Authors

  • Maikaji, F. S. National Animal Production Research Institute, Ahmadu Bello University, Shika-Zaria,
  • Inabo, H. I. Department of Microbiology, Faculty of Science, Ahmadu Bello University, Zaria.
  • Bale, J. O. O. National Animal Production Research Institute, Ahmadu Bello University, Shika-Zaria,
  • Chiezey, N. P. National Animal Production Research Institute, Ahmadu Bello University, Shika-Zaria,
  • Samuel, F. U. National Animal Production Research Institute, Ahmadu Bello University, Shika-Zaria,
  • Bello, T. K. National Animal Production Research Institute, Ahmadu Bello University, Shika-Zaria,
  • Hassan, R. National Animal Production Research Institute, Ahmadu Bello University, Shika-Zaria,

Abstract

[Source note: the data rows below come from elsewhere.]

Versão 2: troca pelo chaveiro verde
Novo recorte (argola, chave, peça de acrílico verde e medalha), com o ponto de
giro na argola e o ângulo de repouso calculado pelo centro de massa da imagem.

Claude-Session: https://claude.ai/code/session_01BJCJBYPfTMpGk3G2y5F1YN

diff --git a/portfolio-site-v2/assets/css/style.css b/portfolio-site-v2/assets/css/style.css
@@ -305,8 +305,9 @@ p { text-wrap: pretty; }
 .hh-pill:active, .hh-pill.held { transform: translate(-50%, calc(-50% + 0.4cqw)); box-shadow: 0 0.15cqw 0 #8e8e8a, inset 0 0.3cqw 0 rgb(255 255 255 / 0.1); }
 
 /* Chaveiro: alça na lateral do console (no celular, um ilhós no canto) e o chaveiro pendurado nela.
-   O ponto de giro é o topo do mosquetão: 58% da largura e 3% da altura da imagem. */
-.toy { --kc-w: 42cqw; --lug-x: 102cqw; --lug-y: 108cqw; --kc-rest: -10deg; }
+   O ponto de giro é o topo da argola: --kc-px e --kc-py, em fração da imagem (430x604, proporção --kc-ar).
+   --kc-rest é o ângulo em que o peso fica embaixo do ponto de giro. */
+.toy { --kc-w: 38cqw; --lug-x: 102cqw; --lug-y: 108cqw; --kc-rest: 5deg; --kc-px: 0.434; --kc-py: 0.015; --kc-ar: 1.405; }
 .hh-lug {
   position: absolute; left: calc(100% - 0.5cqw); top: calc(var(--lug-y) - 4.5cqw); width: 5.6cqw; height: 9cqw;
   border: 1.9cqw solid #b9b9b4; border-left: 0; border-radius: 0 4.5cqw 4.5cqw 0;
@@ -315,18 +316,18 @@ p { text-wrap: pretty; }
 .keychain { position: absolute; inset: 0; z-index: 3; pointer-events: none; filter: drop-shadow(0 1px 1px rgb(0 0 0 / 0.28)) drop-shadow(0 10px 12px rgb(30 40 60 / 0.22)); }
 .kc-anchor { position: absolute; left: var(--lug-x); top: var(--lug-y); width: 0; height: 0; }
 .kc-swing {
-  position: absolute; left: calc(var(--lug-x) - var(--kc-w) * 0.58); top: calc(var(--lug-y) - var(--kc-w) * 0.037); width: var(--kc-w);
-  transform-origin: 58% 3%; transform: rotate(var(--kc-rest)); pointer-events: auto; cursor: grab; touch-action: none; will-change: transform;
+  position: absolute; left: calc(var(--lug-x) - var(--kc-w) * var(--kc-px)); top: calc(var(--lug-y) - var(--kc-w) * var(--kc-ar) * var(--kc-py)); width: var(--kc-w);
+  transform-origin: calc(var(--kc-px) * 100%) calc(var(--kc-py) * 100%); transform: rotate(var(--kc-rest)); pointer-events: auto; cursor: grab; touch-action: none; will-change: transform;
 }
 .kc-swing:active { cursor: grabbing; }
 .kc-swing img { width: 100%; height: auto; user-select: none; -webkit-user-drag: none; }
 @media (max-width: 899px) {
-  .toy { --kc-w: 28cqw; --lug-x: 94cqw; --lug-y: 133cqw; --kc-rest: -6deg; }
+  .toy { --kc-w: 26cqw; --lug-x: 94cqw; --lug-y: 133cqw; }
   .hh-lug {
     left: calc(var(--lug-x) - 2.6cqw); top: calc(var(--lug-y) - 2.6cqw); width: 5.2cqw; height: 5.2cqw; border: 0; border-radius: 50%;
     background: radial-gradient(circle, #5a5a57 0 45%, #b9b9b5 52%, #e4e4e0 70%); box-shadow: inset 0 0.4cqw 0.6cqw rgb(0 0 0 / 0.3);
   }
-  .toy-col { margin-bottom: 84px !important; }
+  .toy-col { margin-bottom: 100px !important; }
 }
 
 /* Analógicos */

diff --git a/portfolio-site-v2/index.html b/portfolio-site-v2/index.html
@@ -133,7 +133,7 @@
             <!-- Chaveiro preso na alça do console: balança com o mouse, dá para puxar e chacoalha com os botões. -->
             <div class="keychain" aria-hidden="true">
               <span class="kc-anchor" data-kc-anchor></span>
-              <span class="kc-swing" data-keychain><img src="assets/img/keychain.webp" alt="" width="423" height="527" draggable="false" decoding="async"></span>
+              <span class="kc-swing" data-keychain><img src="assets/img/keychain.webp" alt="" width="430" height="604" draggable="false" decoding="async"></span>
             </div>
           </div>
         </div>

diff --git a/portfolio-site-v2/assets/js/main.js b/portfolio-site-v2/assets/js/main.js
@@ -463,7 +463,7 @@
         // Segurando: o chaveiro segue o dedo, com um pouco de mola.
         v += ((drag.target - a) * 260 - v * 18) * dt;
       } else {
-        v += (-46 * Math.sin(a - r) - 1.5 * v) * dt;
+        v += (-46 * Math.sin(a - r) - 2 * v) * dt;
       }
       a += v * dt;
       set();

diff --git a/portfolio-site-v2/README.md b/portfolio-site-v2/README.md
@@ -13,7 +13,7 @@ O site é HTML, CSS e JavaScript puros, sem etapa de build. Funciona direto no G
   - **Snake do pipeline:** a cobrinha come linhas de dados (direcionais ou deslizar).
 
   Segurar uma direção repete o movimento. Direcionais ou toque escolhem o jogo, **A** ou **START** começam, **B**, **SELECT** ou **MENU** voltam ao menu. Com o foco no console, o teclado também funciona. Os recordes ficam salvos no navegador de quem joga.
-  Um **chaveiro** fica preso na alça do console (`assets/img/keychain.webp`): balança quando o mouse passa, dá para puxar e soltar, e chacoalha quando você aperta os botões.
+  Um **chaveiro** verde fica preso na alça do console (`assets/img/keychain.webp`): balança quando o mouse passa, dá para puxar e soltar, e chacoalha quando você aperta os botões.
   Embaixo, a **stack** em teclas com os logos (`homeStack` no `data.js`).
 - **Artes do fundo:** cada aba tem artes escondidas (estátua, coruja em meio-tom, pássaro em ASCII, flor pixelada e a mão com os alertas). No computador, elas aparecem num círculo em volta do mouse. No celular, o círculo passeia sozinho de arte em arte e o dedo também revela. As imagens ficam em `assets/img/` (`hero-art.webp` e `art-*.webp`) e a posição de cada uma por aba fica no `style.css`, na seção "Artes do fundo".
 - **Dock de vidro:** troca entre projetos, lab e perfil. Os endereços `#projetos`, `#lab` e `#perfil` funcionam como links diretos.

Food-borne infection is one of the major disease outbreaks in developing countries most
especially those cause by enteric pathogens like Salmonella species. The study was set out to
examine the effects of vinegar, common salt and potash as sanitizers at different concentrations
and exposure time on Salmonella species. Samples used include; carrots (10), cabbage (10) and
lettuce (10). The results indicated that out of the thirty (30) samples collected, Salmonella typhi
were isolated from 4 carrot, 2 cabbage and 3 lettuce samples. While 1,3 and 2 are from carrot,
cabbage and lettuce samples respectively yielded other types of unidentified Salmonella species.
The number of colonies formed by Salmonella species significantly decrease with increase in
vinegar concentration and exposure time. Vinegar was found to be the most potent sanitizer
followed by common salt while potash (white) had the slowest effect on Salmonella species.
Therefore, washing vegetables with vinegar solution is advisable because it helps in minimizing
potential health risk that could affect eating raw vegetables since the use of potable water for
vegetable farming is difficult, even though is strongly suitable. Nevertheless, there is clear need
of enlightenment to vegetable sellers on post-harvest handling, purposely to cut down the degree of contamination.

Published

2015-12-30